Version difference data
━━━━━━
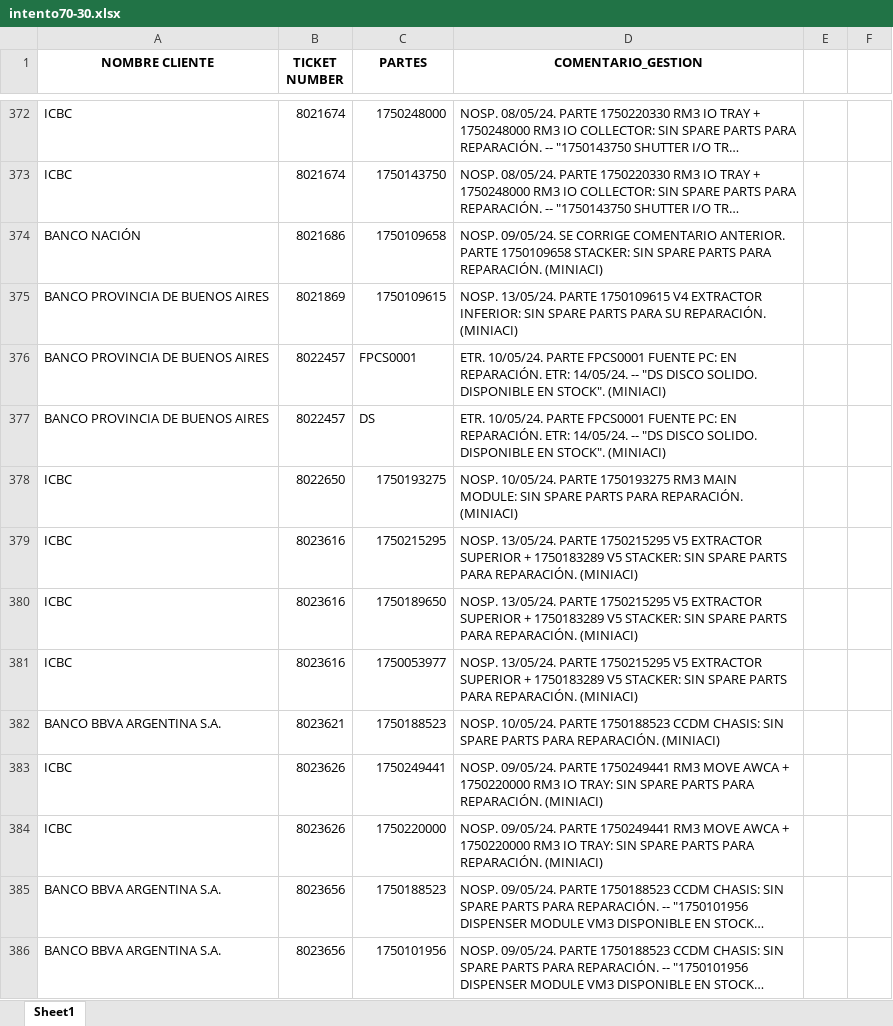
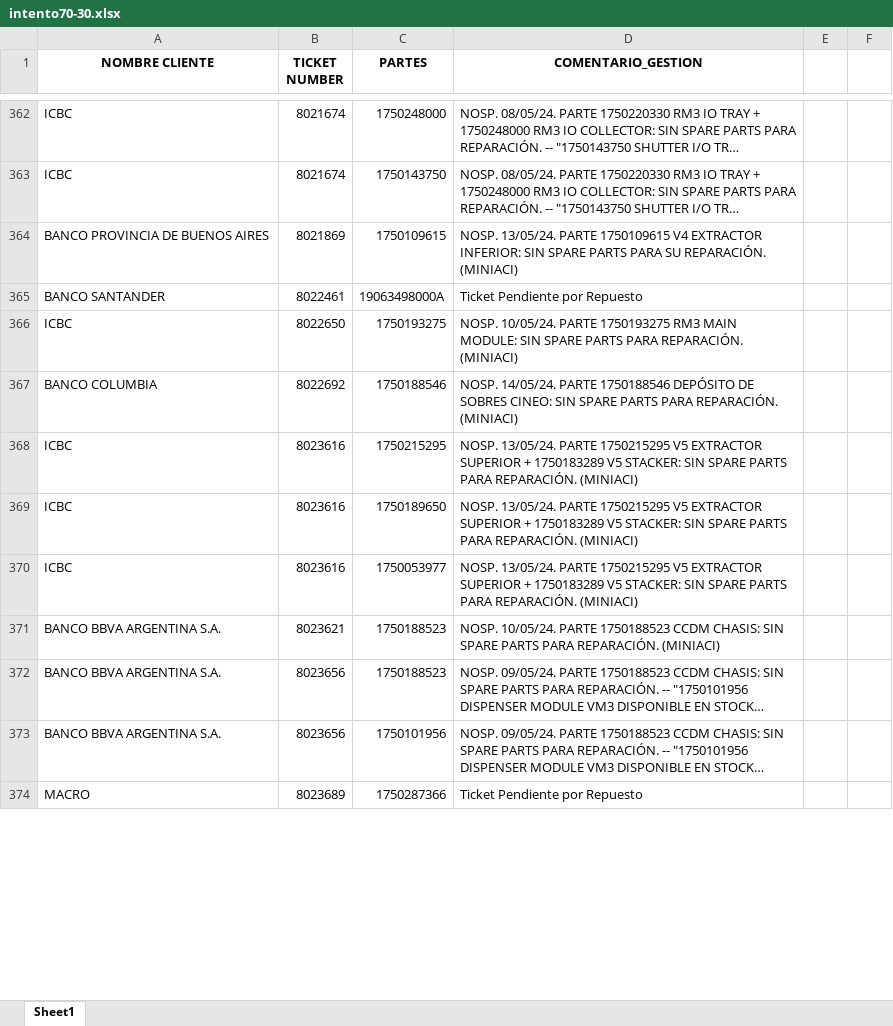
Before and after one commit to lucasrdrz/testdn, an Excel workbook: intento70-30.xlsx, sheet Sheet1, drawn as a sheet; only a part is shown, gaps mark what is left out; long unchanged cells end in …; values as stored, in another font and other column widths than the file's, no borders; removed rows and columns are numbered as before the commit, all else as after; the diff covers the shown part only; the diff names each change by its address in the sheet, - before the commit and + after, or states it on an @@ line.

```diff
--- a/intento70-30.xlsx (sheet Sheet1)
+++ b/intento70-30.xlsx (sheet Sheet1)
-row 374: BANCO NACIÓN | 8021686 | 1750109658 | NOSP. 09/05/24. SE CORRIGE COMENTARIO ANTERIOR. PARTE 1750109658 STACKER: SIN SPARE PARTS PARA REPARACIÓN. (MINIACI)
-row 376: BANCO PROVINCIA DE BUENOS AIRES | 8022457 | FPCS0001 | ETR. 10/05/24. PARTE FPCS0001 FUENTE PC: EN REPARACIÓN. ETR: 14/05/24. -- "DS DISCO SOLIDO. DISPONIBLE EN STOCK". (MINIACI)
-row 377: BANCO PROVINCIA DE BUENOS AIRES | 8022457 | DS | ETR. 10/05/24. PARTE FPCS0001 FUENTE PC: EN REPARACIÓN. ETR: 14/05/24. -- "DS DISCO SOLIDO. DISPONIBLE EN STOCK". (MINIACI)
+row 365: BANCO SANTANDER | 8022461 | 19063498000A | Ticket Pendiente por Repuesto
+row 367: BANCO COLUMBIA | 8022692 | 1750188546 | NOSP. 14/05/24. PARTE 1750188546 DEPÓSITO DE SOBRES CINEO: SIN SPARE PARTS PARA REPARACIÓN. (MINIACI)
-row 383: ICBC | 8023626 | 1750249441 | NOSP. 09/05/24. PARTE 1750249441 RM3 MOVE AWCA + 1750220000 RM3 IO TRAY: SIN SPARE PARTS PARA REPARACIÓN. (MINIACI)
-row 384: ICBC | 8023626 | 1750220000 | NOSP. 09/05/24. PARTE 1750249441 RM3 MOVE AWCA + 1750220000 RM3 IO TRAY: SIN SPARE PARTS PARA REPARACIÓN. (MINIACI)
+row 374: MACRO | 8023689 | 1750287366 | Ticket Pendiente por Repuesto
```
Also changed, not shown: 57 added rows, 39 removed rows and 30 edited cells elsewhere in this sheet, TicktesPendientes.xlsx, 1 other file.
━━━━━━
Type the lines above out again exactly as they appear, skipping every picture.

• _FINAL ANSWER_:
Before and after one commit to lucasrdrz/testdn, an Excel workbook: intento70-30.xlsx, sheet Sheet1, drawn as a sheet; only a part is shown, gaps mark what is left out; long unchanged cells end in …; values as stored, in another font and other column widths than the file's, no borders; removed rows and columns are numbered as before the commit, all else as after; the diff covers the shown part only; the diff names each change by its address in the sheet, - before the commit and + after, or states it on an @@ line.

```diff
--- a/intento70-30.xlsx (sheet Sheet1)
+++ b/intento70-30.xlsx (sheet Sheet1)
-row 374: BANCO NACIÓN | 8021686 | 1750109658 | NOSP. 09/05/24. SE CORRIGE COMENTARIO ANTERIOR. PARTE 1750109658 STACKER: SIN SPARE PARTS PARA REPARACIÓN. (MINIACI)
-row 376: BANCO PROVINCIA DE BUENOS AIRES | 8022457 | FPCS0001 | ETR. 10/05/24. PARTE FPCS0001 FUENTE PC: EN REPARACIÓN. ETR: 14/05/24. -- "DS DISCO SOLIDO. DISPONIBLE EN STOCK". (MINIACI)
-row 377: BANCO PROVINCIA DE BUENOS AIRES | 8022457 | DS | ETR. 10/05/24. PARTE FPCS0001 FUENTE PC: EN REPARACIÓN. ETR: 14/05/24. -- "DS DISCO SOLIDO. DISPONIBLE EN STOCK". (MINIACI)
+row 365: BANCO SANTANDER | 8022461 | 19063498000A | Ticket Pendiente por Repuesto
+row 367: BANCO COLUMBIA | 8022692 | 1750188546 | NOSP. 14/05/24. PARTE 1750188546 DEPÓSITO DE SOBRES CINEO: SIN SPARE PARTS PARA REPARACIÓN. (MINIACI)
-row 383: ICBC | 8023626 | 1750249441 | NOSP. 09/05/24. PARTE 1750249441 RM3 MOVE AWCA + 1750220000 RM3 IO TRAY: SIN SPARE PARTS PARA REPARACIÓN. (MINIACI)
-row 384: ICBC | 8023626 | 1750220000 | NOSP. 09/05/24. PARTE 1750249441 RM3 MOVE AWCA + 1750220000 RM3 IO TRAY: SIN SPARE PARTS PARA REPARACIÓN. (MINIACI)
+row 374: MACRO | 8023689 | 1750287366 | Ticket Pendiente por Repuesto
```
Also changed, not shown: 57 added rows, 39 removed rows and 30 edited cells elsewhere in this sheet, TicktesPendientes.xlsx, 1 other file.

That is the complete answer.